During a recent trip to the supermarket, I stopped to glance at the book aisle. I do, sometimes; what better or more enjoyable way to improve my Italian than with some relatively undemanding fiction? The selection, however, was not exactly inspiring. Dan Brown’s latest opus was much in evidence, as were books by Grisham, King, and Rowling. All well and good for my purposes, of course, but if I’d been an Italian reader, my options would have been limited to the glossy realm of bestsellerdom.
Admittedly, a supermarket is hardly the best place to look for the small-scale, the odd, or the obscure. The whole point of a supermarket is to buy brand products in bulk and sell them on in huge quantities and at discount prices. Still, something about the sight seemed representative of a worrying shift in the world of publishing and book buying. For all the shiny dust jackets and famous names, there was a dearth of real choice on those shelves. Interestingly, there was a dearth even of Italian authors, in Italy, a country where local and national produce, be it wine or pasta or fiction, is generally highly prized, and where small publishers and booksellers still thrive. The situation, I suspect, is far worse in Britain and America.
Of course, there are good reasons for booksellers and publishers to focus on the biggest sellers. They are businesses; if they acted without any consideration for financial implications, they’d pretty soon be out of business. Besides, profits (ideally) trickle not just up, but also down. A handful of runaway bestsellers can, and should, help to finance the publishing of other books – books that, whatever their merits, will not necessarily make millions. But is this happening?

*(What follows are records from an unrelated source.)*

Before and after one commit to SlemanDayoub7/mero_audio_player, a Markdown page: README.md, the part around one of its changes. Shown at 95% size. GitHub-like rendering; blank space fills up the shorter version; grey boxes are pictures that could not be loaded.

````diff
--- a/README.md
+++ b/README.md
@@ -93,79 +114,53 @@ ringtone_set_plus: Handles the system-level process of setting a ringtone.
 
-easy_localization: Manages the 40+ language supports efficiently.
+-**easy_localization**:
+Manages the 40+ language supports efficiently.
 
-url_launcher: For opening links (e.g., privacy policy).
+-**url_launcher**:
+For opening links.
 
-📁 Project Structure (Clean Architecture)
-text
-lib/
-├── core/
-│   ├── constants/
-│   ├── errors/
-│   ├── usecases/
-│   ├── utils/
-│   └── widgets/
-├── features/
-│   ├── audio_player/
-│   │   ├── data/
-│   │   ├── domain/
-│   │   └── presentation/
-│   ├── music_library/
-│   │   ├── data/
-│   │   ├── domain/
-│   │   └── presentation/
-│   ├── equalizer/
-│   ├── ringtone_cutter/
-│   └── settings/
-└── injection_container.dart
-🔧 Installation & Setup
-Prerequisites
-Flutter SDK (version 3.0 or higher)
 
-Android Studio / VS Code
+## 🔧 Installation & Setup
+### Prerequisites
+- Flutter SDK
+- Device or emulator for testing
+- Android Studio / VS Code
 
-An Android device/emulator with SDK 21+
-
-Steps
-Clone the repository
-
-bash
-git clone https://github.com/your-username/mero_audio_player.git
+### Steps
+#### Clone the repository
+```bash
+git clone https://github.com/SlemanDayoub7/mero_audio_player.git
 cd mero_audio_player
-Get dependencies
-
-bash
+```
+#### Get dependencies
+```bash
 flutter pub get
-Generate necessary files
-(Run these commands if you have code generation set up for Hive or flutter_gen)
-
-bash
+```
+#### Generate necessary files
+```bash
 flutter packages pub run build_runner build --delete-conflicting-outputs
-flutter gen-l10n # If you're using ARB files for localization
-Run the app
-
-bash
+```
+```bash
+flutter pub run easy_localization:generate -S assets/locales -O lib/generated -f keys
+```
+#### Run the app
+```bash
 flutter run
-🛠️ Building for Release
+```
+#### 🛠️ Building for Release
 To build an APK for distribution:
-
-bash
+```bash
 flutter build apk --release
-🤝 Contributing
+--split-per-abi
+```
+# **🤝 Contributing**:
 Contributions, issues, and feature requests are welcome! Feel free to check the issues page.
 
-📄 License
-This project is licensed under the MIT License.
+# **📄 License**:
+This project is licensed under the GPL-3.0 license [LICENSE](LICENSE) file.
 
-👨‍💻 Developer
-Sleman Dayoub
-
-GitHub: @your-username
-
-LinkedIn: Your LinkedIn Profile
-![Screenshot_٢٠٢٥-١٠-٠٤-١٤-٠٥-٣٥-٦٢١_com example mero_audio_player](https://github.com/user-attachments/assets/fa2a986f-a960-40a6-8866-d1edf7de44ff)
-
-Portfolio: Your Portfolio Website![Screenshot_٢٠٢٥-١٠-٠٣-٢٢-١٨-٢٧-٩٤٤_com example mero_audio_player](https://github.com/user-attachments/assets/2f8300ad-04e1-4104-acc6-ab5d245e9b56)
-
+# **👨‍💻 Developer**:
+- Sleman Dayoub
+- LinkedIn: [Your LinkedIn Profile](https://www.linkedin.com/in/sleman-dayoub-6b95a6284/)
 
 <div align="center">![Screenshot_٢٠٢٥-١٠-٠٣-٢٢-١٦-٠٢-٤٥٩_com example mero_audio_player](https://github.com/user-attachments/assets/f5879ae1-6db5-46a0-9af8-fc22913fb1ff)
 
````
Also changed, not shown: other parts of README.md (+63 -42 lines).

By many accounts, it isn’t; indeed, the treatment of many authors suggests that making money – by which I mean as much money as possible, regardless of the consequences – has become the overriding concern of their publishers. Making a steady profit is, of course, necessary for a business; making the maximum profit possible is no doubt good for shareholders and SEOs, but is not necessarily compatible with other concerns – concerns such as nurturing talent, taking chances on interesting new writers, and giving established writers time and space to grow.
One group upon whom the emphasis on profit-above-all has had a notably deleterious effect is the mid-list, peopled by those authors who don’t top the bestseller charts, and never get within sniffing distance of a movie deal or merchandising tie-ins. Just as the superstar authors consolidate their position at the top, so new authors and mid-listers are finding it harder to get, or keep, a foot through the door. Bad news for authors; and bad news, surely, for readers too.
Mid-list authors once constituted the backbone of the publishing industry. They wrote saleable books that, even if they never hit the bestseller lists, nevertheless helped the publishers to earn a steady income. They were often kept and encouraged by publishers through a string of books that were not highly profitable in the hope that one day their talents would attract the audience they deserved.
Take Hilary Mantel, a deserved success story if ever there was. She published her first novel in 1985. For years, she was one of the mid-listers, selling respectably but not spectacularly well. It would be nearly a quarter of a century before she teamed up with Thomas Cromwell and took the book charts by storm. It’s not unreasonable to think that her eventual triumph had much to do with those years in which she quietly wrote, and experimented, and honed her talent.
So what happened?
Cultural and economic changes are hard to pinpoint, of course. However, just as small independent booksellers folded, so too small publishing houses were gobbled up by big conglomerates, a process which is still ongoing. The financial stakes have become ever higher, and publishers’ patience with small profits ever more frayed. Books are shifted by the crateload, or not shifted at all. Ever-increasing homogenisation is stifling the quirky, the quietly accomplished, the experimental, and basically anything that doesn’t have “Bestseller” stamped all over it. The book world, like much of our cultural landscape, is suddenly all about safe bets. Safe bets and good books are not mutually exclusive, of course, but nor are they one and the same.
Bestsellers are bestsellers for a reason. Readers buy what readers want to buy, and publishers are arguably just giving them what they want. Consider, for example, the rash of 50 Shades imitations that have hit the shelves in the past couple of years, in a rather obvious attempt to cash in on one of the more surprising bestsellers of our times. Publishers are responding to market demand, no doubt. However, and speaking as an avid reader, I don’t want another pale imitation of E.L. James or Dan Brown, or any of the other bestsellers that spring to mind. I want books that excite, entertain, move, provoke and interest me. Perhaps I’m an oddity; but I think there are enough like me to constitute at least a sizeable minority.
There are, after all, probably as many literary preferences as there are readers in the world. If 75% of people like something, 25% do not. That 25% may nevertheless buy books regularly, read enthusiastically, and keep the whole industry ticking over, given the chance.
Choice, like free will, is one of those nebulous things that are difficult to quantify. It certainly exists, but it’s also certainly limited; people can only choose from the options that are actually available to them. The limits of readers’ choices are set by publishers.
Or so they were, at least, until relatively recently. Then, with the advent of eBooks and PoD, self-publishing became a viable possibility for all. But is self-publishing necessarily the answer? More on this in a future post…